10 KOCHI-MUZIRIS BIENNALE: “POSSIBILITIES FOR A NON-ALIENATED LIFE” (VARIOUS VENUES, KOCHI, INDIA; CURATED BY ANITA DUBE) I look forward to visiting “Possibilities for a Non-Alienated Life,” curated by artist Dube and opening this month. Proposing a “politics of friendship” to counteract the alienation spawned by networked culture, the biennial is already delivering on its promise. In the aftermath of the devastating floods in Kerala last August, the Kochi Biennale Foundation created the relief fund Art Rises for Kerala (ark). In a world of dematerialized life and abstract discourse, Dube’s words ring true and her actions speak volumes. 

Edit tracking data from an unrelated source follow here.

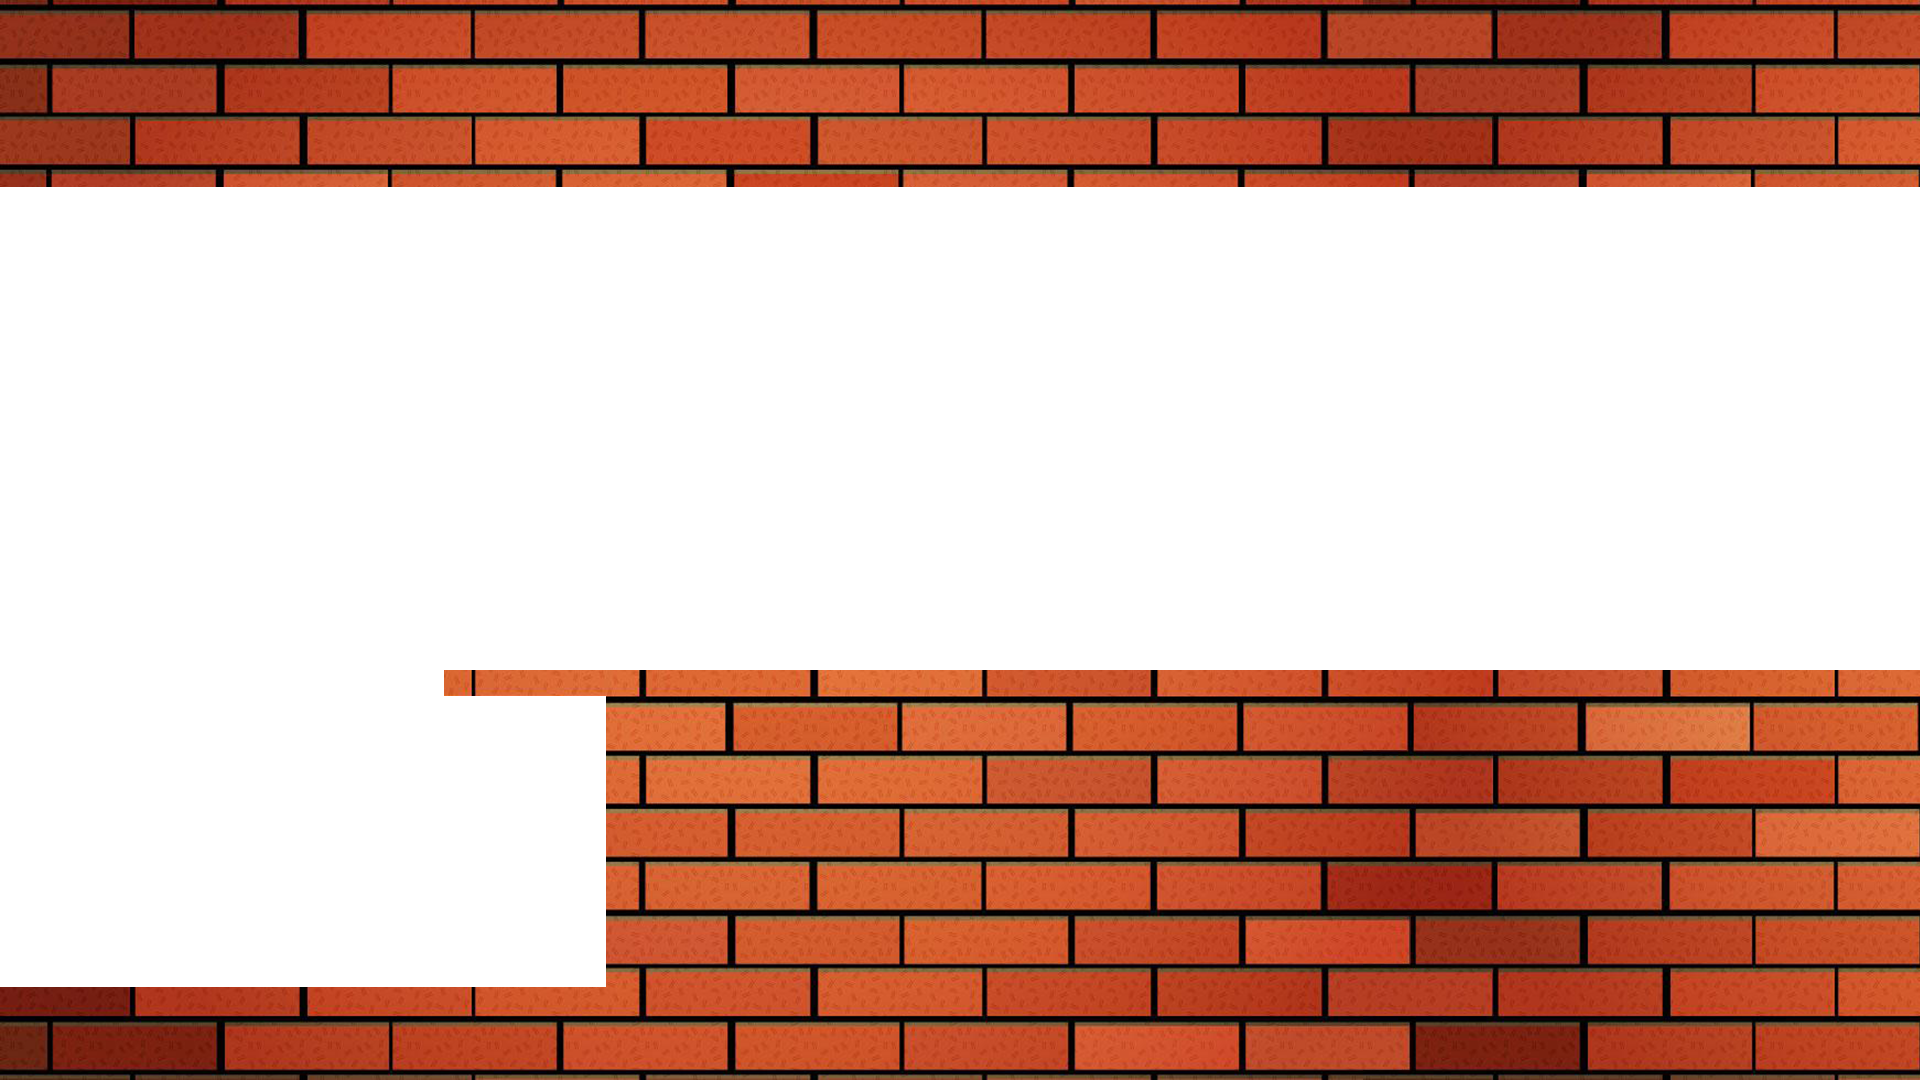
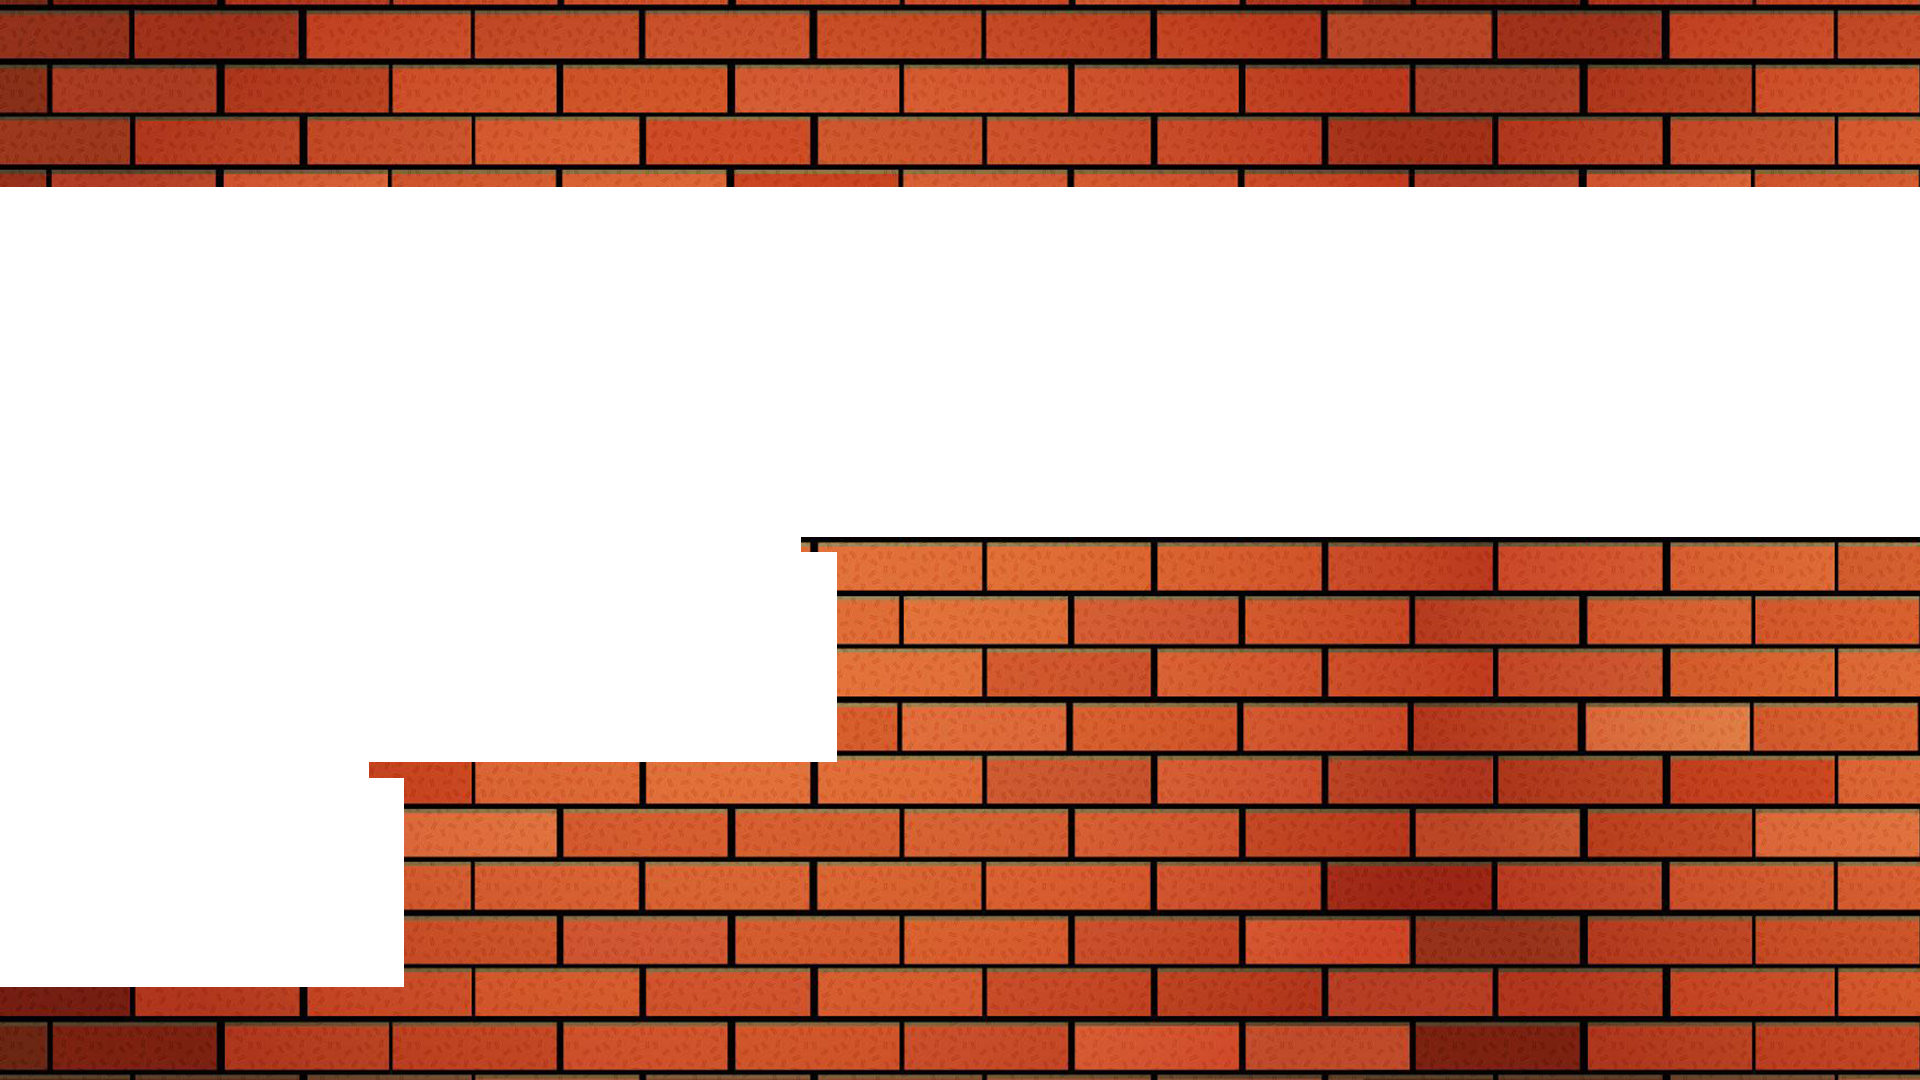
Updated background 3

Changed region(s): [[0.1875, 0.4889, 1.0, 0.9167]]

diff --git a/Movements/collisions.js b/Movements/collisions.js
@@ -9,7 +9,12 @@ climableArea = [
     },
   ],
   [],
-  []
+  [{
+    left: 0.192 * canvasWidth,
+    top: 0.705 * canvasHeight,
+    height: 0.208 * canvasHeight,
+    width: 0.1 * canvasWidth,
+  }]
 ];
 props = [
   [
@@ -20,6 +25,14 @@ props = [
       width: 0.1 * canvasWidth,
     },
   ],
+  [
+    {
+
+    }
+  ],
+  [
+    
+  ]
 ];
 ground = [
   [
@@ -73,13 +86,19 @@ ground = [
       left: 0,
       top: 0.912 * canvasHeight,
       height: 0.085 * canvasHeight,
-      width: 0.315 * canvasWidth,
+      width: 0.192 * canvasWidth,
     },
     {
-      left: 0.315 * canvasWidth,
-      top: 0.62 * canvasHeight,
-      height: 0.293 * canvasHeight,
-      width: 0.685 * canvasWidth,
+      left: 0.192 * canvasWidth,
+      top: 0.705 * canvasHeight,
+      height: 0.208 * canvasHeight,
+      width: 0.225 * canvasWidth,
+    },
+    {
+      left: 0.417 * canvasWidth,
+      top: 0.497 * canvasHeight,
+      height: 0.208 * canvasHeight,
+      width: 0.582 * canvasWidth,
     }
   ]
 ];

diff --git a/animation.js b/animation.js
@@ -58,7 +58,6 @@ function animate() {
 	}
 	
 
-
 	//enemy
 	animateEnemy();
 	
@@ -79,7 +78,7 @@ function animate() {
 
 	ctx.drawImage(backgrounds[screenNumber - 1], 0, 0, canvasWidth, canvasHeight);
 
-	if(!player.haveSword){
+	if(!player.haveSword && screenNumber==1){
 		ctx.drawImage(swordImage, 0, 0, 250, 1093, sword.left, sword.top, 18, 80);
 	}
 

diff --git a/Enemy/enemy.js b/Enemy/enemy.js
@@ -15,7 +15,12 @@ let enemyOnScreen = [
     isDirectionRight: false,
   },
   {
-    ishere: false
+    ishere: true,
+    x: 0.75 * canvasWidth,
+    y: 0.5 * canvasHeight,
+    health: 100,
+    isAttacking: false,
+    isDirectionRight: false,
   }
 ];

Claire Tancons is a curator and scholar invested in the discourse and practice of the postcolonial politics of production and exhibition. She recently cocurated the Tout-Monde Festival in Miami and is currently a cocurator of Sharjah Biennial 14.